Caring for orphan chimpanzees is a long-term commitment, as they can live to 60 years, and reintroduction into the wild poses tremendous challenges. “There were many who urged me not to get involved with orphan chimps,” recalls Goodall, “but for me there was no dilemma. I could not turn my back on the outstretched hands, the pleading eyes, the pathetic, malnourished bodies of the orphans. And so, our sanctuary programs began.”

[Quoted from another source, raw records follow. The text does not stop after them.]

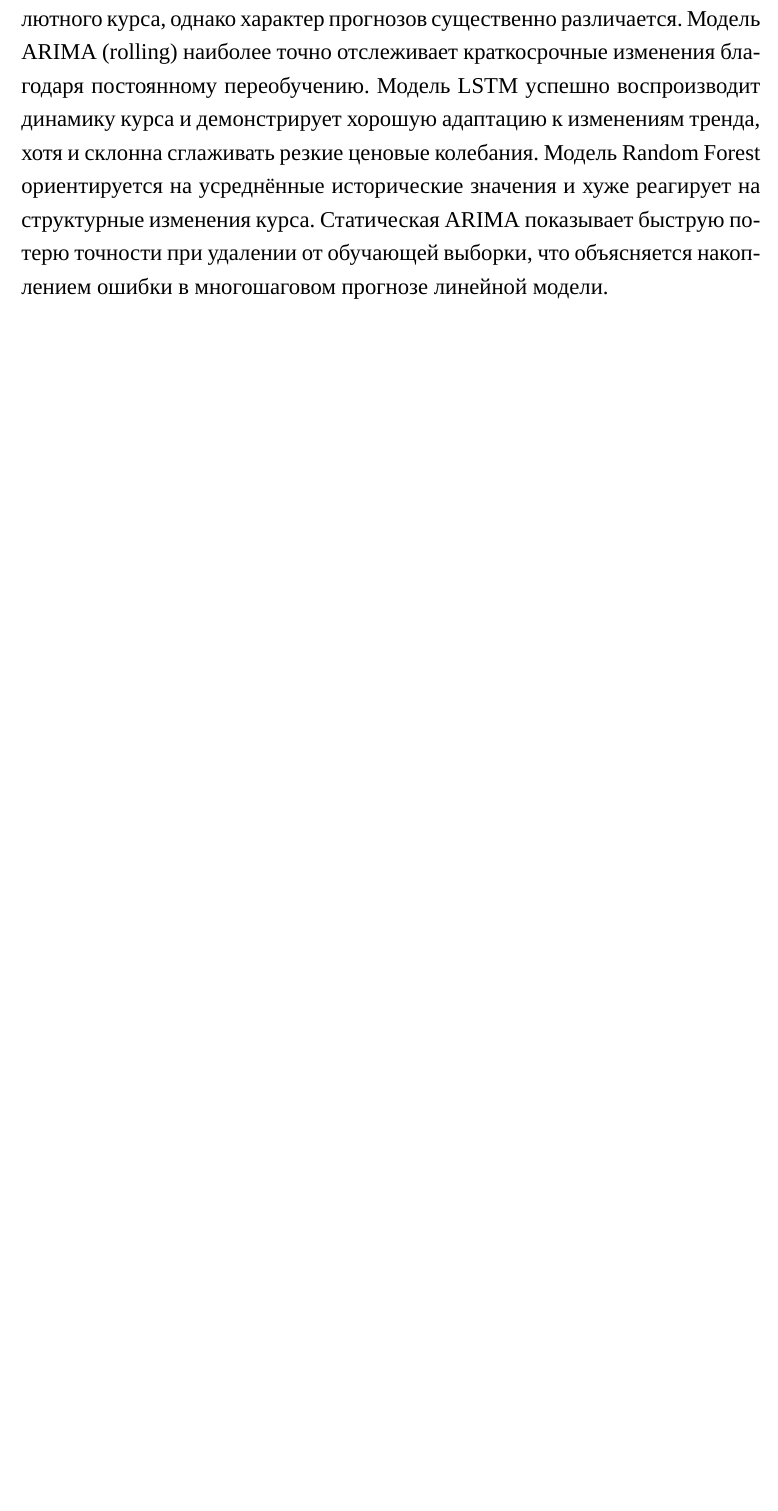
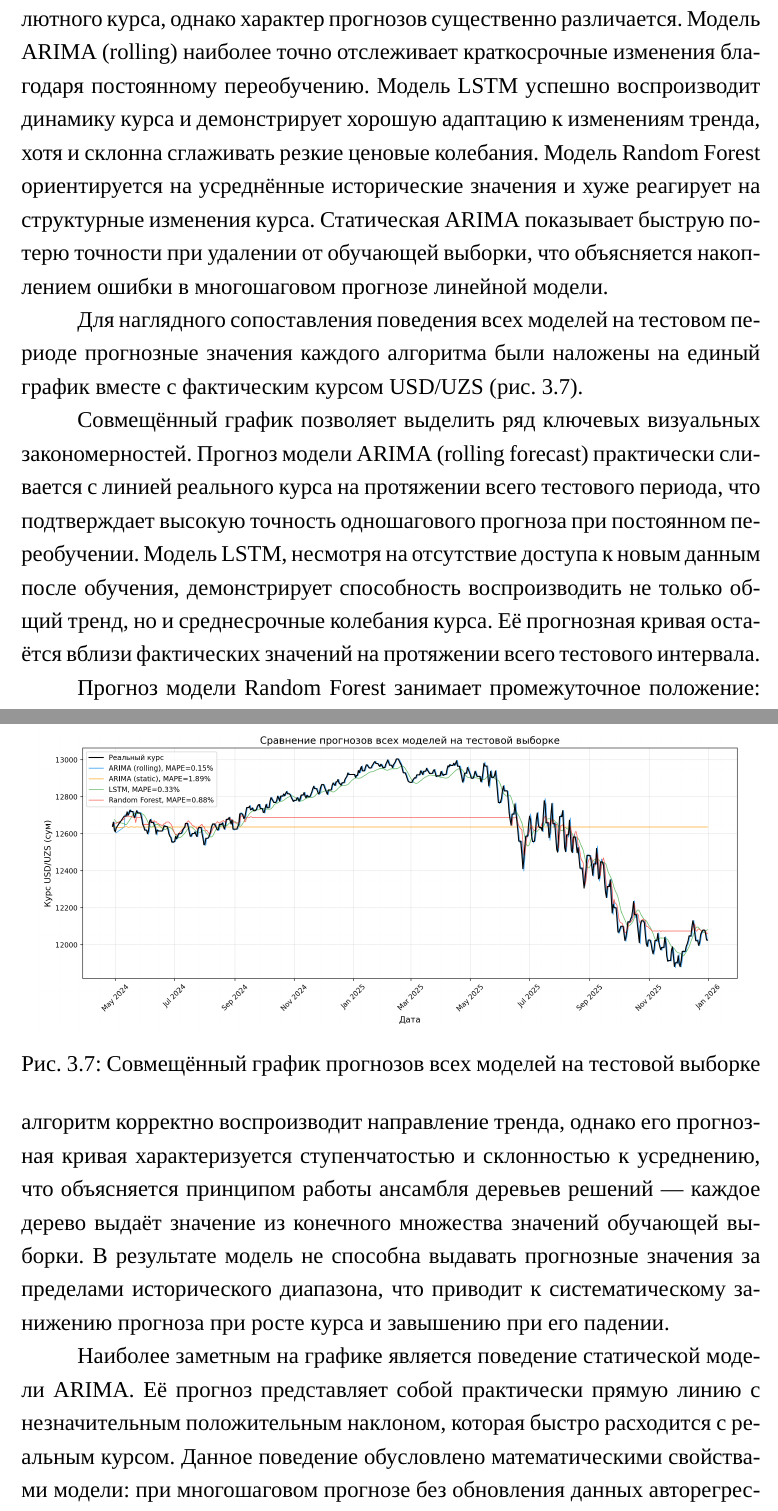
Before and after one commit to fuwe7/diploma, a LaTeX document (main.tex, which reads chapters/chapter3.tex): part of page 38 of 46 before the commit and two parts of pages 38 and 39 of 47 after it, the two joined at a grey line, cut so that both start at the same text, the shorter picture padded with empty space. Compiled offline with XeLaTeX; a missing font is replaced by an installed copy or a similar font.

Commit message:
add all models comprassion

```diff
--- a/chapters/chapter3.tex
+++ b/chapters/chapter3.tex
@@ -240,6 +240,23 @@ ARIMA (static)  & 235{,}35 & 93\,165{,}35 & 305{,}23 & 1{,}89 \\ \hline
 
 Визуальный анализ результатов показал, что все рассматриваемые модели способны воспроизводить общий долгосрочный тренд изменения валютного курса, однако характер прогнозов существенно различается. Модель ARIMA (rolling) наиболее точно отслеживает краткосрочные изменения благодаря постоянному переобучению. Модель LSTM успешно воспроизводит динамику курса и демонстрирует хорошую адаптацию к изменениям тренда, хотя и склонна сглаживать резкие ценовые колебания. Модель Random Forest ориентируется на усреднённые исторические значения и хуже реагирует на структурные изменения курса. Статическая ARIMA показывает быструю потерю точности при удалении от обучающей выборки, что объясняется накоплением ошибки в многошаговом прогнозе линейной модели.
 
+Для наглядного сопоставления поведения всех моделей на тестовом периоде прогнозные значения каждого алгоритма были наложены на единый график вместе с фактическим курсом USD/UZS (рис.~\ref{fig:plot_all_models}).
+
+\begin{figure}[h!]
+    \centering
+    \includegraphics[width=0.95\textwidth]{python/collect-usd-rates/plots/plot_all_models.png}
+    \caption{Совмещённый график прогнозов всех моделей на тестовой выборке}
+    \label{fig:plot_all_models}
+\end{figure}
+
+Совмещённый график позволяет выделить ряд ключевых визуальных закономерностей. Прогноз модели ARIMA (rolling forecast) практически сливается с линией реального курса на протяжении всего тестового периода, что подтверждает высокую точность одношагового прогноза при постоянном переобучении. Модель LSTM, несмотря на отсутствие доступа к новым данным после обучения, демонстрирует способность воспроизводить не только общий тренд, но и среднесрочные колебания курса. Её прогнозная кривая остаётся вблизи фактических значений на протяжении всего тестового интервала.
+
+Прогноз модели Random Forest занимает промежуточное положение: алгоритм корректно воспроизводит направление тренда, однако его прогнозная кривая характеризуется ступенчатостью и склонностью к усреднению, что объясняется принципом работы ансамбля деревьев решений — каждое дерево выдаёт значение из конечного множества значений обучающей выборки. В результате модель не способна выдавать прогнозные значения за пределами исторического диапазона, что приводит к систематическому занижению прогноза при росте курса и завышению при его падении.
+
+Наиболее заметным на графике является поведение статической модели ARIMA. Её прогноз представляет собой практически прямую линию с незначительным положительным наклоном, которая быстро расходится с реальным курсом. Данное поведение обусловлено математическими свойствами модели: при многошаговом прогнозе без обновления данных авторегрессионные и скользящие средние компоненты затухают, и прогноз сводится к линейной экстраполяции на основе среднего приращения ряда. Это наглядно демонстрирует фундаментальное ограничение линейных моделей при долгосрочном прогнозировании нестационарных финансовых рядов.
+
+Таким образом, визуальный анализ совмещённого графика согласуется с количественными метриками и дополнительно подтверждает, что модель LSTM обеспечивает наилучшее качество прогнозирования среди моделей с однократным обучением, а высокая точность rolling forecast ARIMA обусловлена прежде всего методологическим преимуществом постоянного переобучения.
+
 Сравнение моделей исключительно по метрикам ошибки не дает полной картины, так как каждый алгоритм обладает своими фундаментальными особенностями. Основные преимущества и недостатки систематизированы в таблице~\ref{tab:models_pros_cons}.
 \begin{table}[h!]
 \centering
```
Also changed, not shown: main.pdf.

For more information on JGI’s sanctuary program, please visit www.janegoodall.org and www.ngambaisland.org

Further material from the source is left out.